Standing alone among all the ignorant dross being spouted in our national press about caesareans and home birth lately was Lucy Cavendish’s smashing, well-informed, knowledgeable and humane article in the Independent. And a mum called Louise has sent me her lovely birth story to cheer me up.
What makes Lucy’s article stand out from the rest? Well, firstly, she has had a home birth. Secondly she has had a hospital birth so she is better placed than most to compare the two. Thirdly she has looked at the research carefully instead of reading the scare headlines about home birth being “risky”. And fourthly she keeps an open mind and does not seek to IMPOSE her way of birthing on others.

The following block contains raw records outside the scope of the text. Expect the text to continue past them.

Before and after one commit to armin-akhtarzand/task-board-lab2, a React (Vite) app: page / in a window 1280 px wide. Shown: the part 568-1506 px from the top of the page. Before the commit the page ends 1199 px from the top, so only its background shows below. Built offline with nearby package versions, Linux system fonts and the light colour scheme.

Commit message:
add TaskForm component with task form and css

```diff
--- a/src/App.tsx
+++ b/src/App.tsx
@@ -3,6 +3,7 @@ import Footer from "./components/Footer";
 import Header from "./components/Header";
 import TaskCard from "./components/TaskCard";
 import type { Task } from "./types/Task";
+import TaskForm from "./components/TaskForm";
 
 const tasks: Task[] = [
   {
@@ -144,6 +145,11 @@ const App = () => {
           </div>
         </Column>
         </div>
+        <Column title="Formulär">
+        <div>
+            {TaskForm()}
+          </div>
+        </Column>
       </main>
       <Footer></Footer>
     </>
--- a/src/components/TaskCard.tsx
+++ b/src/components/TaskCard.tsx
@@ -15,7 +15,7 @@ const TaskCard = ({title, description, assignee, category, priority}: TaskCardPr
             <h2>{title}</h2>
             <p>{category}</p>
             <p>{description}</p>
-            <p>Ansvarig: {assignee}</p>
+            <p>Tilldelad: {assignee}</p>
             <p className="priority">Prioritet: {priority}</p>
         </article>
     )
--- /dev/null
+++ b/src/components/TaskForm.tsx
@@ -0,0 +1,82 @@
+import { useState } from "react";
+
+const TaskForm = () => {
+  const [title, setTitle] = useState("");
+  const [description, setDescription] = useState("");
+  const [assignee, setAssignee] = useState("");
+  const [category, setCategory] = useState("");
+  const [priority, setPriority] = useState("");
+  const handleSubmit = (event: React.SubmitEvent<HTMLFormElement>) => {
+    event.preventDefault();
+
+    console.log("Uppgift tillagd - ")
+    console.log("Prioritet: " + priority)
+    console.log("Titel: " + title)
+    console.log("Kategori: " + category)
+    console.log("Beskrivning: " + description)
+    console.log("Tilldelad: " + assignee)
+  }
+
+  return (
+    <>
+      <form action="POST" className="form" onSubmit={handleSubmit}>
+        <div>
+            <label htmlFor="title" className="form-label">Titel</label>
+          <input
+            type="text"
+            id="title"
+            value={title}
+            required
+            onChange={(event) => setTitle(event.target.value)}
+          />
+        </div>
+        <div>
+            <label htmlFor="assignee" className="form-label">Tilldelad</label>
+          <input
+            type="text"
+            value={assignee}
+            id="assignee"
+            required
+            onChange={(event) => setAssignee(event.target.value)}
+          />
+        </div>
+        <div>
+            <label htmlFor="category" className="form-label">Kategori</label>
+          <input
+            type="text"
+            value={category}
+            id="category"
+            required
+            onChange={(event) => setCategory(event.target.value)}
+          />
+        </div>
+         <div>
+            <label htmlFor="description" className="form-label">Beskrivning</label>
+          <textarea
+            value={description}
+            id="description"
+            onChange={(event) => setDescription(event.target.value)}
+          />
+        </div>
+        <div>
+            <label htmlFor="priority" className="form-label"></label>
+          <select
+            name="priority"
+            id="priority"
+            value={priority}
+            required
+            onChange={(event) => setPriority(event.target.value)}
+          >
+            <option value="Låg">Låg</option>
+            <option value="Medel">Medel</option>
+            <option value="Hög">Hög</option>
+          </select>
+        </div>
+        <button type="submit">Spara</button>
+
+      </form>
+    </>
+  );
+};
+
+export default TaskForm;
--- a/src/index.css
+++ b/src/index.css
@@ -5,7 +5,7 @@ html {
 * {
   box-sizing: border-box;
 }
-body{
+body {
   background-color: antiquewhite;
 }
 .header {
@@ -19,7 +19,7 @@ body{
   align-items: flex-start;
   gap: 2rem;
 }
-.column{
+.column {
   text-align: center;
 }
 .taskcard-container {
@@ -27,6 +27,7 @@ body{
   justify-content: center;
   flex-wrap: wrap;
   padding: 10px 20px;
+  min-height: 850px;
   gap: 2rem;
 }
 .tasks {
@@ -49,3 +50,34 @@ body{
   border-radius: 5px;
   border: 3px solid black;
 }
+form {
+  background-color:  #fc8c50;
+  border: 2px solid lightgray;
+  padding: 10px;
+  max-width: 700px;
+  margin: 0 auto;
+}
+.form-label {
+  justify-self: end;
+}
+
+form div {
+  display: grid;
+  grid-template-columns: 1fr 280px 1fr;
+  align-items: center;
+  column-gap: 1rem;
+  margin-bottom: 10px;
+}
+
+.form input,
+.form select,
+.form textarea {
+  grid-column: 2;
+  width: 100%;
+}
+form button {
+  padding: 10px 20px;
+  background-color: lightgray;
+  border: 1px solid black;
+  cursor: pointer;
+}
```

I feel most disappointed with The Times over this. My old employer has gone completely over to the dark side on birth, with cheap scare headlines and shrill, ranting comment pieces. 14 years ago they published my account of Agatha’s birth – a happy home birth story. It seems to have disappeared in the mists of time, like so many digital articles do.
I also feel disappointed by the way supposedly intelligent women journalists have handled the issue of birth. As soon as childbirth appears in the news, these ladies seem to lose all common sense and revert to Glenda Slagg mode in seconds. From Lucy Mangan describing the NCT as a “lie factory” without anything to back up this outrageous claim to my dear friend the otherwise adorable and always brave Cristina Odone blogging about how much “better” a Caesarean is in the Telegraph. Even the Guardian joined the chorus. Yes! The Guardian! With a particularly ill-judged and half-baked article by Barbara Ellen. The first rule of writing about childbirth for women writers? “However I had MY baby was the ONLY CORRECT way of having a baby and ALL WOMEN SHOULD BE FORCED TO DO IT MY WAY! END OF!”
The Birthplace Study does not say that home birth is unsafe. It says quite the opposite. The headline which should have been used ought, surely, to have been the one which flew in the face of public assumptions – the proof that having a baby at home minimises complications and is as safe as hospital for most births. The study in fact says this:
Giving birth is generally very safe
For ‘low risk’ women the incidence of adverse perinatal outcomes (intrapartum stillbirth, early neonatal death, neonatal encephalopathy, meconium aspiration syndrome, and specified birth
related injuries including brachial plexus injury) was low (4.3 events per 1000 births).
Midwifery units appear to be safe for the baby and offer benefits for the mother
For planned births in freestanding midwifery units and alongside midwifery there were no significant differences in adverse perinatal outcomes compared with planned birth in an obstetric unit.
Women who planned birth in a midwifery unit (AMU or FMU) had significantly fewer interventions,
including substantially fewer intrapartum caesarean sections, and more ‘normal births’ than women
who planned birth in an obstetric unit.
For women having a second or subsequent baby, home births and midwifery unit births appear to be safe
For multiparous women, there were no significant differences in adverse perinatal outcomes
between planned home births or midwifery unit births and planned births in obstetric units.
For multiparous women, birth in a non‐obstetric unit setting significantly and substantially reduced
the odds of having an intrapartum caesarean section, instrumental delivery or episiotomy.
For women having a first baby, a planned home birth increases the risk for the baby
For nulliparous women, there were 9.3 adverse perinatal outcome events per 1000 planned home
births compared with 5.3 per 1000 births for births planned in obstetric units, and this finding was
For women having a first baby, there is a fairly high probability of transferring to an obstetric unit during
labour or immediately after the birth
For nulliparous women , the peri‐partum transfer rate was 45% for planned home births, 36% for
planned FMU births and 40% for planned AMU births
For women having a second or subsequent baby, the transfer rate is around 10%
For women having a second or subsequent baby, the proportion of women transferred to an
obstetric unit during labour or immediately after the birth was 12% for planned home births, 9% for
planned FMU births and 13% for planned AMU births.
So how “home births are risky” can be extracted from this is anyone’s guess. The question about childbirth which the highly paid women journalists should be asking this autumn is:
“If birth is so safe at home and in a MLU, then why are so many women still too scared to do it? Who is scaring them? Who is making them so frightened that they believe they are physically incapable of birthing their own children?”
Then perhaps a quick glance in the mirror would give them a hint of the right answer….